### Exercise directions
Using the listing below, copy every line that mentions "element".

### Provided data
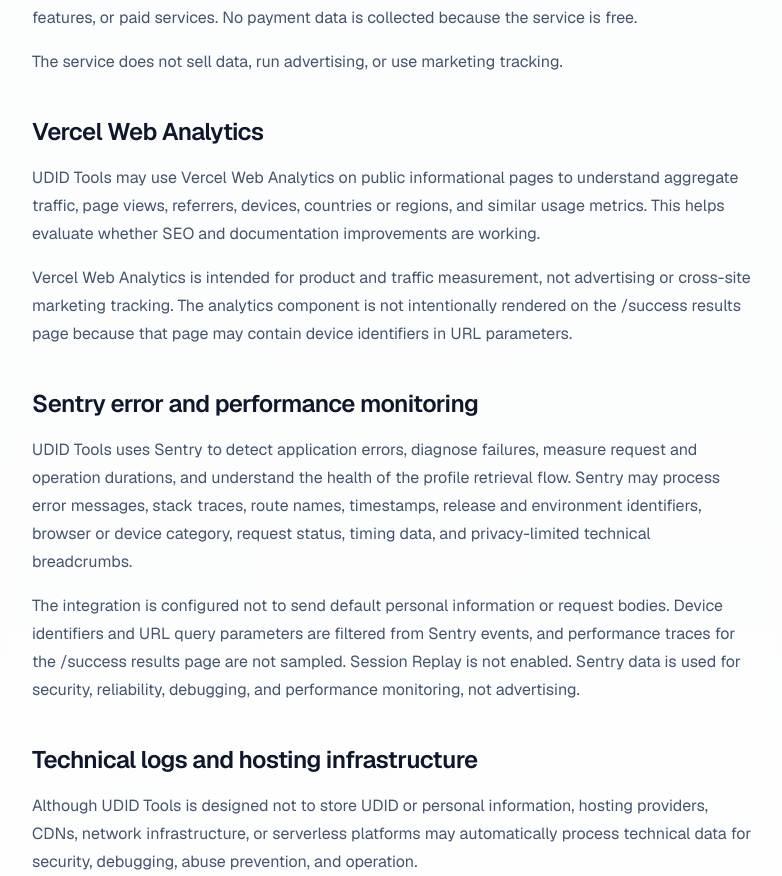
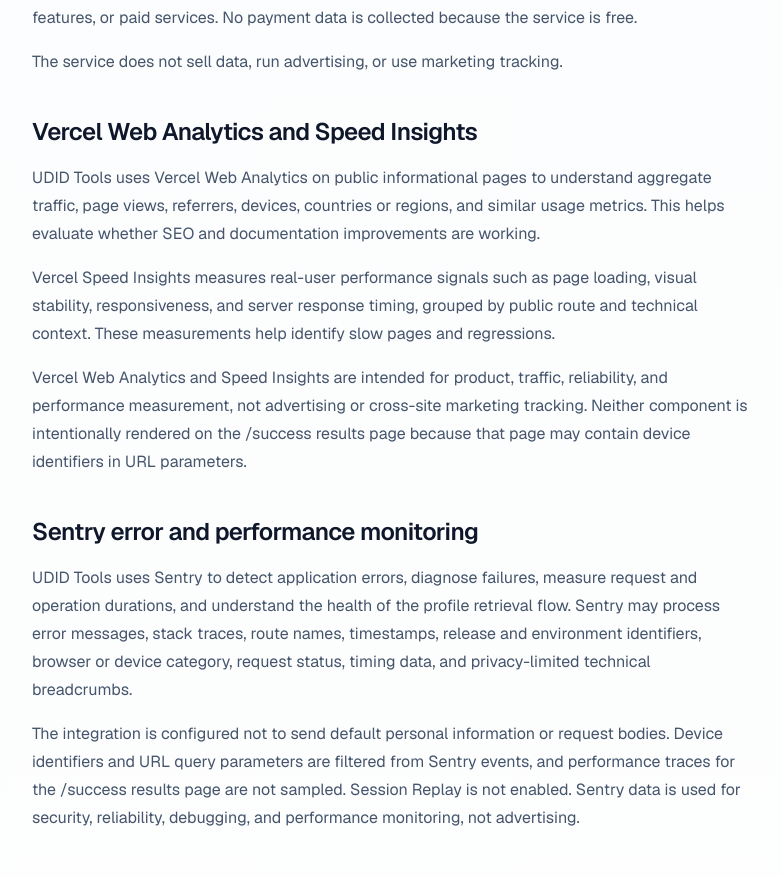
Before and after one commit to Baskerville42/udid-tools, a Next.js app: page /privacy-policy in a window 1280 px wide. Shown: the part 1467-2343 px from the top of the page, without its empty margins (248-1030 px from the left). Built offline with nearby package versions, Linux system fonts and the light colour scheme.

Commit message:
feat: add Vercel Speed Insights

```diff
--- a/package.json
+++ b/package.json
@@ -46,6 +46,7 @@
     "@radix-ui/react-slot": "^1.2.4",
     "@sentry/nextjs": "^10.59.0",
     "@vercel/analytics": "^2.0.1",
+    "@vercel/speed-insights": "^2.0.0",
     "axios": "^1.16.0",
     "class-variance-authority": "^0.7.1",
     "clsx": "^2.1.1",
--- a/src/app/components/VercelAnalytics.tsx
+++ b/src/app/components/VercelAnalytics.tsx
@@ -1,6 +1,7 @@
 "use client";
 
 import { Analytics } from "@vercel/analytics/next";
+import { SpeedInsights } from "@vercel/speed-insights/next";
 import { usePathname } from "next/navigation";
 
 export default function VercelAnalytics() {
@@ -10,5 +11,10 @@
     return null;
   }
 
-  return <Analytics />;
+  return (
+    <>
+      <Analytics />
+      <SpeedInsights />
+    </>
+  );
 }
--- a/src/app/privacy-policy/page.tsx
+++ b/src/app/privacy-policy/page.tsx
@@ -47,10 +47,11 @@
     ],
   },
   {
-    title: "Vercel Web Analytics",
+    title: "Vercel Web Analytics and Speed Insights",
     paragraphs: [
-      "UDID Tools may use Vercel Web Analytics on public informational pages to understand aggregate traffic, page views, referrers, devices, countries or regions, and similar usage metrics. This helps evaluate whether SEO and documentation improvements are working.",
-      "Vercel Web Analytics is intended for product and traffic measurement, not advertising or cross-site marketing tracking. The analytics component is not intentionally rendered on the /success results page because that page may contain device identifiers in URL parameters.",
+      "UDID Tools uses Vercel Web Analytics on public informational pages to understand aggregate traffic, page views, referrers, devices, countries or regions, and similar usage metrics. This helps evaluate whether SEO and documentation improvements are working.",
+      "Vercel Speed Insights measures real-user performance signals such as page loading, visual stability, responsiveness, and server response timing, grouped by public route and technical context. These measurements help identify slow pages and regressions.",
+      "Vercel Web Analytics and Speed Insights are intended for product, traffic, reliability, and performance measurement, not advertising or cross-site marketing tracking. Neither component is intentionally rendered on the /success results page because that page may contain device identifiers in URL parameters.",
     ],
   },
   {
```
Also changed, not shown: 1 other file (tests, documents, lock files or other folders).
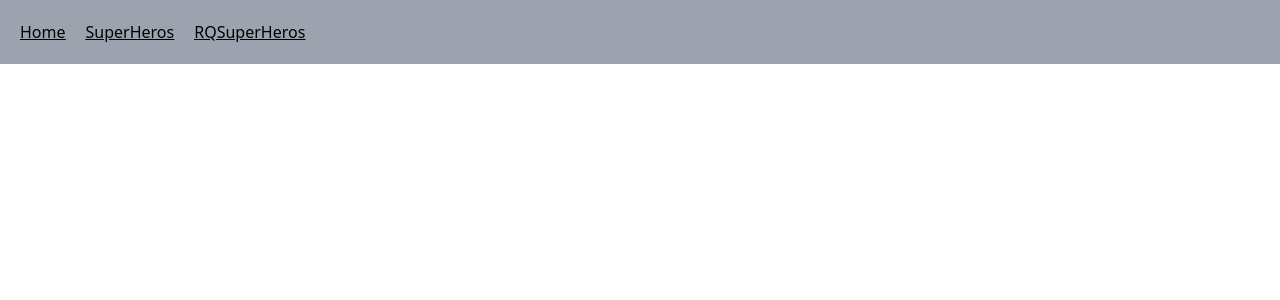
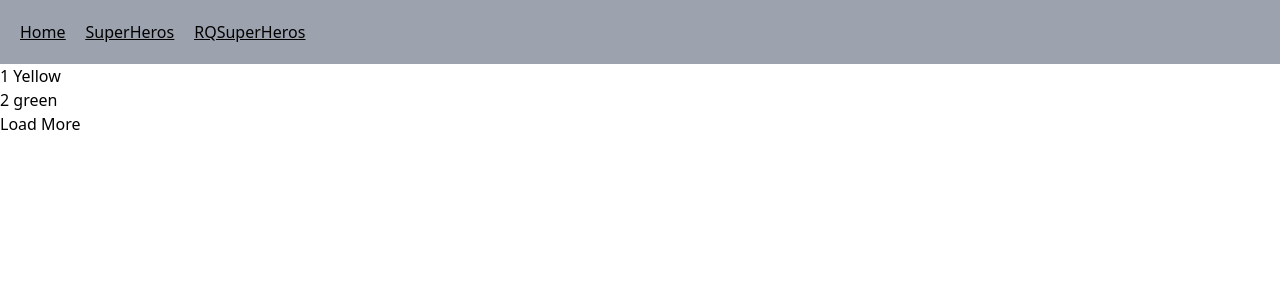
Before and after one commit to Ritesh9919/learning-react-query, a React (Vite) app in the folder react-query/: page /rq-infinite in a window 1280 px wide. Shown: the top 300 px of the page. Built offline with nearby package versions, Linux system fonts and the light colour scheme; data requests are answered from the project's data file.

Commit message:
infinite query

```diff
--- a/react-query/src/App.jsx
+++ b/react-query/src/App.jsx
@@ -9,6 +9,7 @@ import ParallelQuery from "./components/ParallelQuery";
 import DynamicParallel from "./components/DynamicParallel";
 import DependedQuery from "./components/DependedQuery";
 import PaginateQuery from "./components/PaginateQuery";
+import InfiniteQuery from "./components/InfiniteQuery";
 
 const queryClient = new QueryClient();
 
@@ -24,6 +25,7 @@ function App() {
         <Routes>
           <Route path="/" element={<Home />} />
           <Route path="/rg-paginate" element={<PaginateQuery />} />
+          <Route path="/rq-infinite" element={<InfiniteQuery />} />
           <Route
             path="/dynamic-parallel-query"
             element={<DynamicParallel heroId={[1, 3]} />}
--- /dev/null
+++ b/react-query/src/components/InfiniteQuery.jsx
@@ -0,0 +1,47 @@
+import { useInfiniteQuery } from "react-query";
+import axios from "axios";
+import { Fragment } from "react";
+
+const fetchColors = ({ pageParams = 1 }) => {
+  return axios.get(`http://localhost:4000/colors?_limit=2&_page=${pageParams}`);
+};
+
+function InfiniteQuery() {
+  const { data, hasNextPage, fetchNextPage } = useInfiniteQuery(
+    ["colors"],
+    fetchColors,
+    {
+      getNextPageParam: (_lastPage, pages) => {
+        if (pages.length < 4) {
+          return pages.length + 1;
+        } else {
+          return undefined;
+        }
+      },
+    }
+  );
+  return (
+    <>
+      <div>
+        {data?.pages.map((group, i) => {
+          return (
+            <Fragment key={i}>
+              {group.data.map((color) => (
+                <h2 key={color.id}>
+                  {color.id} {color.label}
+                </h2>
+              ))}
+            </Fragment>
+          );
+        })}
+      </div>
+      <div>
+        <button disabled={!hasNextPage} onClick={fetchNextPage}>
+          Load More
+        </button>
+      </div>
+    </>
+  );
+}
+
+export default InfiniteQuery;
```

* * *

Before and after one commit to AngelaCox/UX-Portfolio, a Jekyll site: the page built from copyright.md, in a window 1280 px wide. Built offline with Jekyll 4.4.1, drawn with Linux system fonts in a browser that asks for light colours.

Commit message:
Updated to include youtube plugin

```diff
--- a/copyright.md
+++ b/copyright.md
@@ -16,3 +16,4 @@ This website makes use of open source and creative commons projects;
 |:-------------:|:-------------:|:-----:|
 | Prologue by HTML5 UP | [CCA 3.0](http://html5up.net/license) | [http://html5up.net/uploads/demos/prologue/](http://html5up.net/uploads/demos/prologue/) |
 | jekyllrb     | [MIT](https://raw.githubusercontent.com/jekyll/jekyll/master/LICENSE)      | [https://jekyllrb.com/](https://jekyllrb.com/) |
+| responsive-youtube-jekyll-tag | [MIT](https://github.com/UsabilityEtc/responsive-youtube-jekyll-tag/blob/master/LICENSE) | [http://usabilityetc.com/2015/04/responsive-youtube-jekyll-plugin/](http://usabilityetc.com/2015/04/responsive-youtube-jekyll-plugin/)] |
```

### Exercise response
           <Route path="/" element={<Home />} />
           <Route path="/rg-paginate" element={<PaginateQuery />} />
+          <Route path="/rq-infinite" element={<InfiniteQuery />} />
             element={<DynamicParallel heroId={[1, 3]} />}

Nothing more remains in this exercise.